[EXERCISE OBJECTIVE] Please say how many lines below include the word "display", with nothing beyond the number.

....................

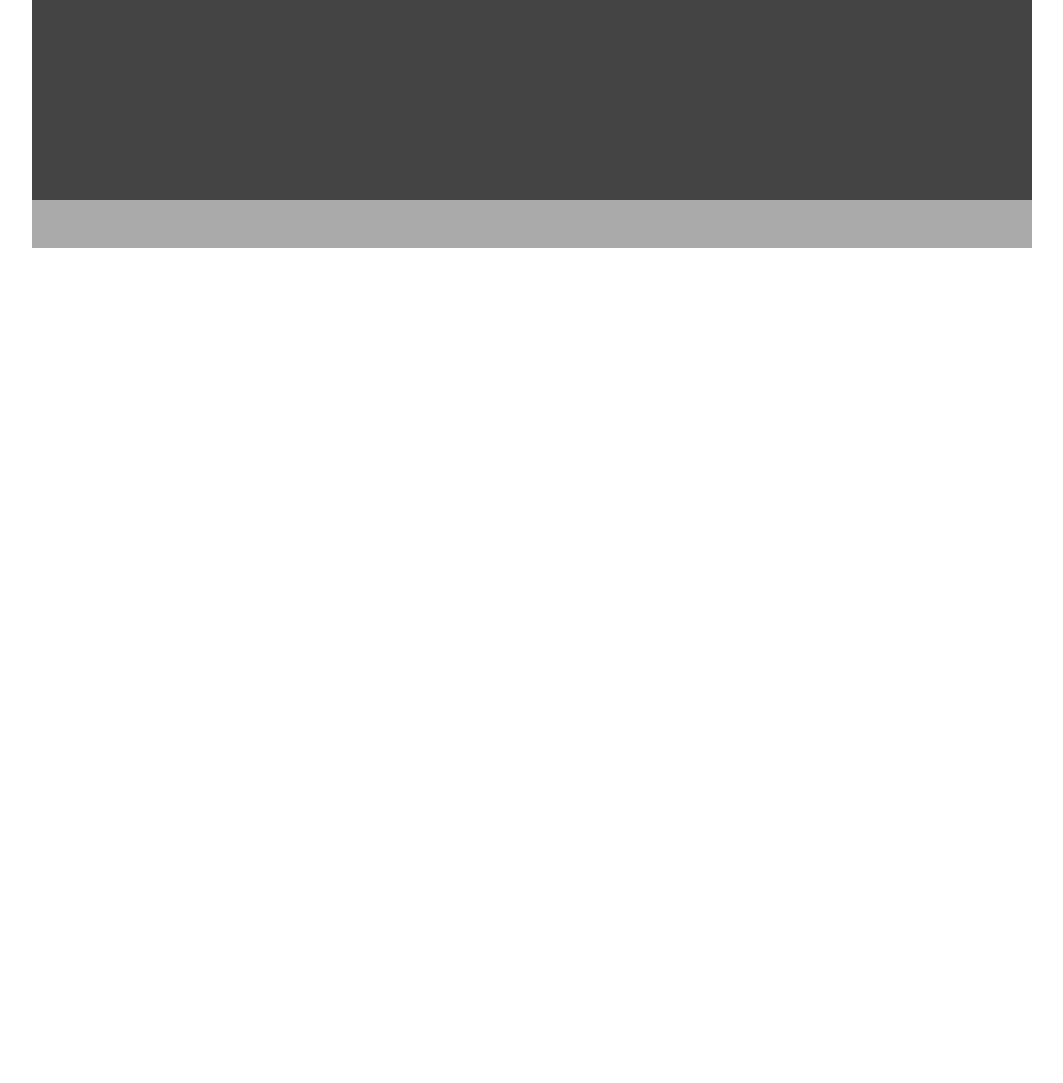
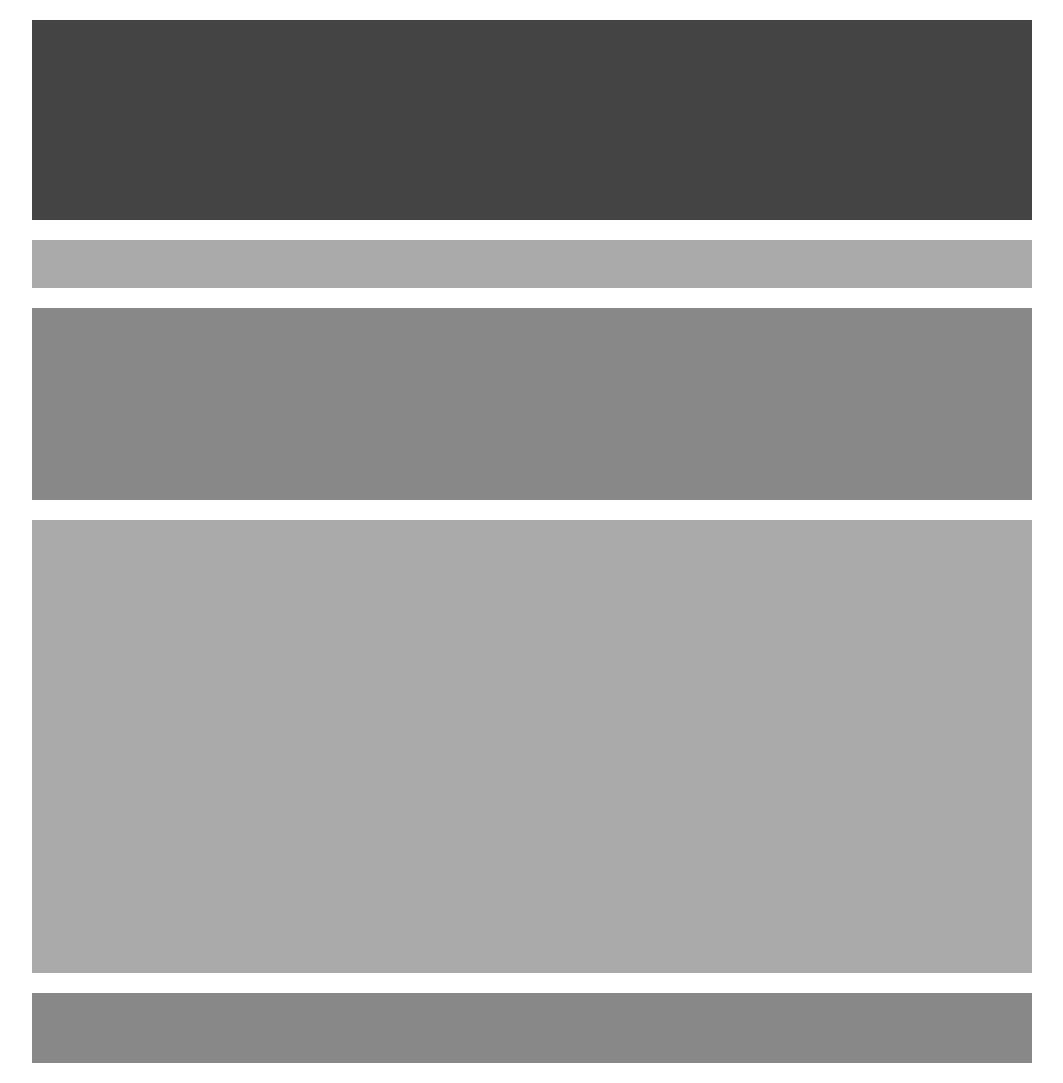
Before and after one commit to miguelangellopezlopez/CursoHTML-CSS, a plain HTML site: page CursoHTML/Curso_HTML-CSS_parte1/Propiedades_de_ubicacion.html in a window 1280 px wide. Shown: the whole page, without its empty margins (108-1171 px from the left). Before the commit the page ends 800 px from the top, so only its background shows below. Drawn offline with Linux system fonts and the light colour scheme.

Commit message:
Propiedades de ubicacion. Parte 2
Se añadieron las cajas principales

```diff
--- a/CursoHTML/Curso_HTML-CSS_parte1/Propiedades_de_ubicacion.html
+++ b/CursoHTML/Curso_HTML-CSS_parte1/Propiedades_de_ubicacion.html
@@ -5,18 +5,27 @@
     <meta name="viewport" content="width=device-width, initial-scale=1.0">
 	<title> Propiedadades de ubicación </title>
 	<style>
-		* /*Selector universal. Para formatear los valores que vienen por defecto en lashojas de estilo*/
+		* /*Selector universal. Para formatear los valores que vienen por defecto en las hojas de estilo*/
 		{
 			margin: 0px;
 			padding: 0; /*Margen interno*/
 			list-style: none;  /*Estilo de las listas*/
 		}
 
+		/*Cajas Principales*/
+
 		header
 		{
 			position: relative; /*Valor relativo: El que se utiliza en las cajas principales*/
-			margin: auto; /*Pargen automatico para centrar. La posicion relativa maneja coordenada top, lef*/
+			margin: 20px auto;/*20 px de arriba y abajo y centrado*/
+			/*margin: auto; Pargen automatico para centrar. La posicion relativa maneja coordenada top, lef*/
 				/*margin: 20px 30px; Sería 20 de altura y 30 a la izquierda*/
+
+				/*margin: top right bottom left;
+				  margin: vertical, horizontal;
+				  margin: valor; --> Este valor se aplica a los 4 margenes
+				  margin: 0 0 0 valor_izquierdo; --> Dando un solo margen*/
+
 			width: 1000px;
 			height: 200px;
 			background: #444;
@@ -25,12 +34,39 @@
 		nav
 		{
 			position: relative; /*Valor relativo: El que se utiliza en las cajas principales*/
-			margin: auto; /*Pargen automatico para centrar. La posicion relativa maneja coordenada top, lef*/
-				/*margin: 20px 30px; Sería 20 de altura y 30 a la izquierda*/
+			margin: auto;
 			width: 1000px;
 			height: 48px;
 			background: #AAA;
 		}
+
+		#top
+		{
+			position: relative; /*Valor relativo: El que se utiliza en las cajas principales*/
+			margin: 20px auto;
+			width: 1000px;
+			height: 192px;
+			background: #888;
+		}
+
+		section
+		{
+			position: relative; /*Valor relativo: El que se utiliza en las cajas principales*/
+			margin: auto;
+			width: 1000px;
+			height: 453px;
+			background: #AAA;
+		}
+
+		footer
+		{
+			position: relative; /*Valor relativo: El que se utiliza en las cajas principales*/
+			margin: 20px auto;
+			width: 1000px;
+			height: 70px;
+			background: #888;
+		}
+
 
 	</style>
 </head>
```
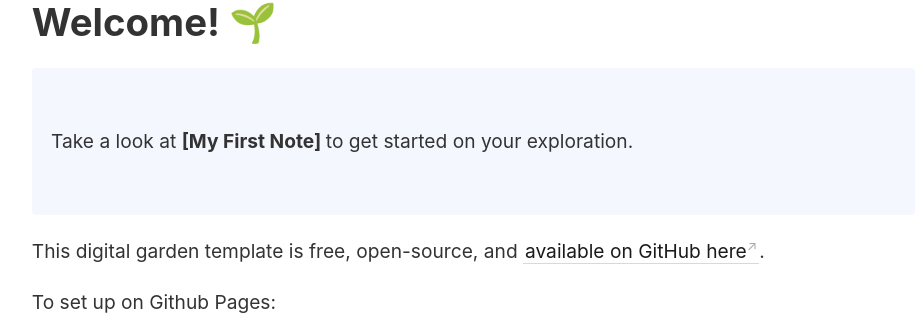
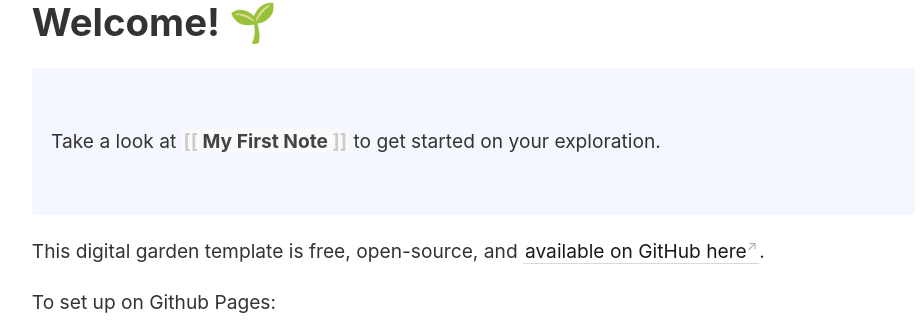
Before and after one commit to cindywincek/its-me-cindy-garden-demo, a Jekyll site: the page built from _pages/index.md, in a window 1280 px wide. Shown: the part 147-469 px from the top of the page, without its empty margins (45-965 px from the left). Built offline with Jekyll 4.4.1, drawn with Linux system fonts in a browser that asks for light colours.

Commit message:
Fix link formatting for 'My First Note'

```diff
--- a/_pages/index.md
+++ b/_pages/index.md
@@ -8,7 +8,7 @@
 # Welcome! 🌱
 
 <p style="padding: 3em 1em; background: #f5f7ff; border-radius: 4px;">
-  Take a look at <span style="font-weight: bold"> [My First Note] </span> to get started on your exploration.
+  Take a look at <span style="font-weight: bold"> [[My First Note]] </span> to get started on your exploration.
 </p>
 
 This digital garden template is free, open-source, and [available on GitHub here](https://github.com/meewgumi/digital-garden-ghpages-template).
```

....................

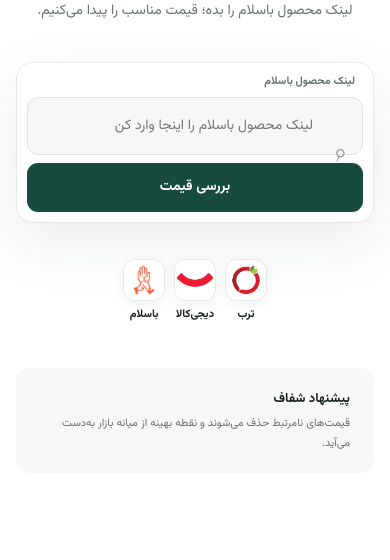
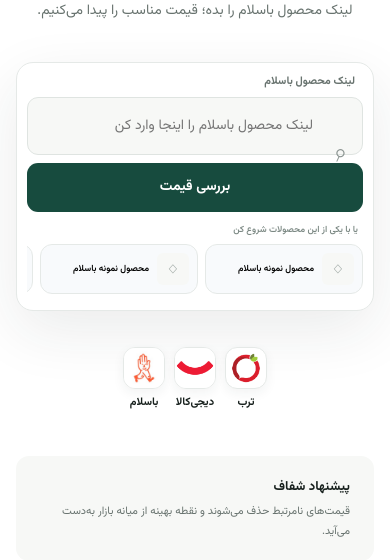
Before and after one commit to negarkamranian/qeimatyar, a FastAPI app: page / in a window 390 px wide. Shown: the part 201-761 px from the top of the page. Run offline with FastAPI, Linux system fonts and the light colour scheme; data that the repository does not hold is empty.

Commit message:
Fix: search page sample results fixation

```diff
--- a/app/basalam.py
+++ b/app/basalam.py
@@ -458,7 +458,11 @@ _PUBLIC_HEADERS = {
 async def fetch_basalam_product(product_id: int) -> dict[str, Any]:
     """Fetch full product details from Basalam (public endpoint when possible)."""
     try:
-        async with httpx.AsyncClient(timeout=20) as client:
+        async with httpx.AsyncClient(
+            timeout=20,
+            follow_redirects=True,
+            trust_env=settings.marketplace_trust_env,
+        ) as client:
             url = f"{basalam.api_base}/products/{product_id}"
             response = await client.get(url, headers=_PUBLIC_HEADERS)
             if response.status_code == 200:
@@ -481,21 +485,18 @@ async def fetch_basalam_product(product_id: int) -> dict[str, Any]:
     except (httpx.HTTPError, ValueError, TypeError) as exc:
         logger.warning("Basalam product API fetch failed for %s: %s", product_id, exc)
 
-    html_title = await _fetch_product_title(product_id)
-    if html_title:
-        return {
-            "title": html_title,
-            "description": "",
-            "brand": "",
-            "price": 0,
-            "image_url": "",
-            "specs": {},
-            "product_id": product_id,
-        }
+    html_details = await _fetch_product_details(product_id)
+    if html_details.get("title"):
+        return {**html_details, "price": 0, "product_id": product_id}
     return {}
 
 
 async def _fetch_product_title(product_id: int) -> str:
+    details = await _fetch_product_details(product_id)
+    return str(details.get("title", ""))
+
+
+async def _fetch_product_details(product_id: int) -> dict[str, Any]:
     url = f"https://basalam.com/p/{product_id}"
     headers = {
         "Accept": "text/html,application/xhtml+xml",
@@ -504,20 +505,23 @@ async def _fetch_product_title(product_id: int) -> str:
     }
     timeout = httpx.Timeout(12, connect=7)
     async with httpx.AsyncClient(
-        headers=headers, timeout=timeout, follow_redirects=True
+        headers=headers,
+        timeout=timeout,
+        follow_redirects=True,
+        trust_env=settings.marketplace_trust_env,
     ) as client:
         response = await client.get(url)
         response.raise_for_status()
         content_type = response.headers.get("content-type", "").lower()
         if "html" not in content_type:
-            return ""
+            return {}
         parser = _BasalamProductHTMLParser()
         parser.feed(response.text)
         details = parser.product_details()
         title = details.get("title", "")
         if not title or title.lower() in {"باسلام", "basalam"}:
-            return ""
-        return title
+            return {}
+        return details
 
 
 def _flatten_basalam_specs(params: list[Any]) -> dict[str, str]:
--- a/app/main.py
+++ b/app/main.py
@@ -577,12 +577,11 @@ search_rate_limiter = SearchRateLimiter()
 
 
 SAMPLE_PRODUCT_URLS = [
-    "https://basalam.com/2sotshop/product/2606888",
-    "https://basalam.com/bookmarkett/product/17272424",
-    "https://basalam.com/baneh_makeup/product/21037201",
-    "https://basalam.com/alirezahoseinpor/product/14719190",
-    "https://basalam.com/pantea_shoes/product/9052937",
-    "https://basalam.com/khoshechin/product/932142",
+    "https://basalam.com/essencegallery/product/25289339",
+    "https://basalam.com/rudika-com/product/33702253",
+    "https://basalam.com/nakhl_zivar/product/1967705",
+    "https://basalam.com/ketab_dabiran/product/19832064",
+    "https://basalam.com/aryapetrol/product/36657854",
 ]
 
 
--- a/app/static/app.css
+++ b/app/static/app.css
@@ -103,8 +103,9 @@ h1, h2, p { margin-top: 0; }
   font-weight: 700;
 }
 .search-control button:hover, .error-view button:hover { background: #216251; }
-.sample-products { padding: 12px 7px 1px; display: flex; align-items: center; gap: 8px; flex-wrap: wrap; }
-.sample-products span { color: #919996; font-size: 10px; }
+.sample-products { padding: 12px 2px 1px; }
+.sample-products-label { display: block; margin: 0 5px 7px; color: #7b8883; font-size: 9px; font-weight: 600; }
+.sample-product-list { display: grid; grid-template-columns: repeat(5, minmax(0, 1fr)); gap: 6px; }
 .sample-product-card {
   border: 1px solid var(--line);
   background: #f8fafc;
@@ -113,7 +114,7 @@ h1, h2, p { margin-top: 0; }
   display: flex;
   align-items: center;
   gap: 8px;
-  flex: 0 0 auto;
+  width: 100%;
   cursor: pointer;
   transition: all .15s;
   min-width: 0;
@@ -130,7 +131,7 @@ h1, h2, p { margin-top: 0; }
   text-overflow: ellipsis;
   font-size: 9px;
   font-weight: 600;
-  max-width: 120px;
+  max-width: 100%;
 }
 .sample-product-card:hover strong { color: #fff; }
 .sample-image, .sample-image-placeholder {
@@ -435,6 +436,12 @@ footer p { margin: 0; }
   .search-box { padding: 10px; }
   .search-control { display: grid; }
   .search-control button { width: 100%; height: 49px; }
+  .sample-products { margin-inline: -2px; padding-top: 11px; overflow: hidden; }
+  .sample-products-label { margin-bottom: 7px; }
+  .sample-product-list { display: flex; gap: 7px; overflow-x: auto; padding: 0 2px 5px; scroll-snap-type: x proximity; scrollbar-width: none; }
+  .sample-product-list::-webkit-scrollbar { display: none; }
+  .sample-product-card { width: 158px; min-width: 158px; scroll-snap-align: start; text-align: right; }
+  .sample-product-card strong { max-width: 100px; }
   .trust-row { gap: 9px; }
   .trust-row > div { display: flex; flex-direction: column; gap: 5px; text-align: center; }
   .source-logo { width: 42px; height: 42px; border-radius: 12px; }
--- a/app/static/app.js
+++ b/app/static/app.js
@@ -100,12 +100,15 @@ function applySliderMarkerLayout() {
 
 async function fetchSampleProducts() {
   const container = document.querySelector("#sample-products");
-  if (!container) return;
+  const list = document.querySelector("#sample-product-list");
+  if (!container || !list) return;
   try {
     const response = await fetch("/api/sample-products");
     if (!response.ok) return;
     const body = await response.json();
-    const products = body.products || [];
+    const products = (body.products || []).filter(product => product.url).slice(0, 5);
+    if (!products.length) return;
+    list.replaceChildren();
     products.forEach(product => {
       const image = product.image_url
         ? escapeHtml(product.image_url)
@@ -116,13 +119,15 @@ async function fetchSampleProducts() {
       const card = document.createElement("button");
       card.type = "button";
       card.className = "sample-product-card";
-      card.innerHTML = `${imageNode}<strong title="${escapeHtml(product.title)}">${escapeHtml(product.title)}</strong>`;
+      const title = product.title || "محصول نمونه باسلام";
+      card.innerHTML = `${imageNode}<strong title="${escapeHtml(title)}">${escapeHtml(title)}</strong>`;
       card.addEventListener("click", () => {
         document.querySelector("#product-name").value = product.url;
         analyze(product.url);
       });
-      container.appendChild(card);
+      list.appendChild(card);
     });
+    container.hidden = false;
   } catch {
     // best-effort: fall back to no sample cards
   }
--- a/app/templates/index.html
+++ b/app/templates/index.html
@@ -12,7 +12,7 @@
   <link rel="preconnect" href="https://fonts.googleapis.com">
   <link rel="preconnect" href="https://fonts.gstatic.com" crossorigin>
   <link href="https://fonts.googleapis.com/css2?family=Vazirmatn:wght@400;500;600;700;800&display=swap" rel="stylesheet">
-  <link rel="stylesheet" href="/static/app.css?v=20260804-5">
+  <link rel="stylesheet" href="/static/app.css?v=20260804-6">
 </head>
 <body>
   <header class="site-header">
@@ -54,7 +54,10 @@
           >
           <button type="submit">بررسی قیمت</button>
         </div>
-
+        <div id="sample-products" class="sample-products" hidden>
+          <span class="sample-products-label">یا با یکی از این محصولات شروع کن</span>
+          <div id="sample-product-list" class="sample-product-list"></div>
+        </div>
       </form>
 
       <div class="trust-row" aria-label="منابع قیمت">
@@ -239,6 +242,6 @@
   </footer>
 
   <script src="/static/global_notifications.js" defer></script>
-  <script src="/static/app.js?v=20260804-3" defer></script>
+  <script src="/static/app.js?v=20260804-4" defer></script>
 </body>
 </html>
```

....................

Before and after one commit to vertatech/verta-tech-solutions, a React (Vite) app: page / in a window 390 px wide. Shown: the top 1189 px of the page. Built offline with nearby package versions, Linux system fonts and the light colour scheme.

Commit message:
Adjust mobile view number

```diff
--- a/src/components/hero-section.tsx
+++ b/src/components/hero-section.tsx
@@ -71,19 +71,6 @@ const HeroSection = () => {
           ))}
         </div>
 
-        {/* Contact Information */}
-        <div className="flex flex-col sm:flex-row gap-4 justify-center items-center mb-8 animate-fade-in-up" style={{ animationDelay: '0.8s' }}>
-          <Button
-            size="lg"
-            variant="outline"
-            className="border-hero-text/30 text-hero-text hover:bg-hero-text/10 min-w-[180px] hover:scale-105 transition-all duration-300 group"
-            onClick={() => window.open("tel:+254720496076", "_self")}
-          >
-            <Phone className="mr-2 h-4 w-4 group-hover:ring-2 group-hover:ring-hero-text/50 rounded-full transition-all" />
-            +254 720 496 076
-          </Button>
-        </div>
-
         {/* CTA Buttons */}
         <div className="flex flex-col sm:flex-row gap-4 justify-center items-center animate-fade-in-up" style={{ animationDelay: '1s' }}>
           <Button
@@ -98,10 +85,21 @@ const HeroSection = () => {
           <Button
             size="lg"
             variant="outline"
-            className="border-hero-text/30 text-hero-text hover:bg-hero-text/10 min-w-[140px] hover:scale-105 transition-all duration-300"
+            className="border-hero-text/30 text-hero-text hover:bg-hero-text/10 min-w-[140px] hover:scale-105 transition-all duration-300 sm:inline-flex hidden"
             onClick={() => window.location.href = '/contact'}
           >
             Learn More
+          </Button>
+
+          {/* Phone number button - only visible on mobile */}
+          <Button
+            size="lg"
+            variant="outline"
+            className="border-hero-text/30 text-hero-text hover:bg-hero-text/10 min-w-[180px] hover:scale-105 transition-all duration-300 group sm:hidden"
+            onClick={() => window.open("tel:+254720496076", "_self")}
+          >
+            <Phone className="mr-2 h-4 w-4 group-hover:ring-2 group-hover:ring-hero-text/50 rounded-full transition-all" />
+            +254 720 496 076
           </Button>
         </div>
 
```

....................

[SOLUTION TO THIS PROBLEM] 9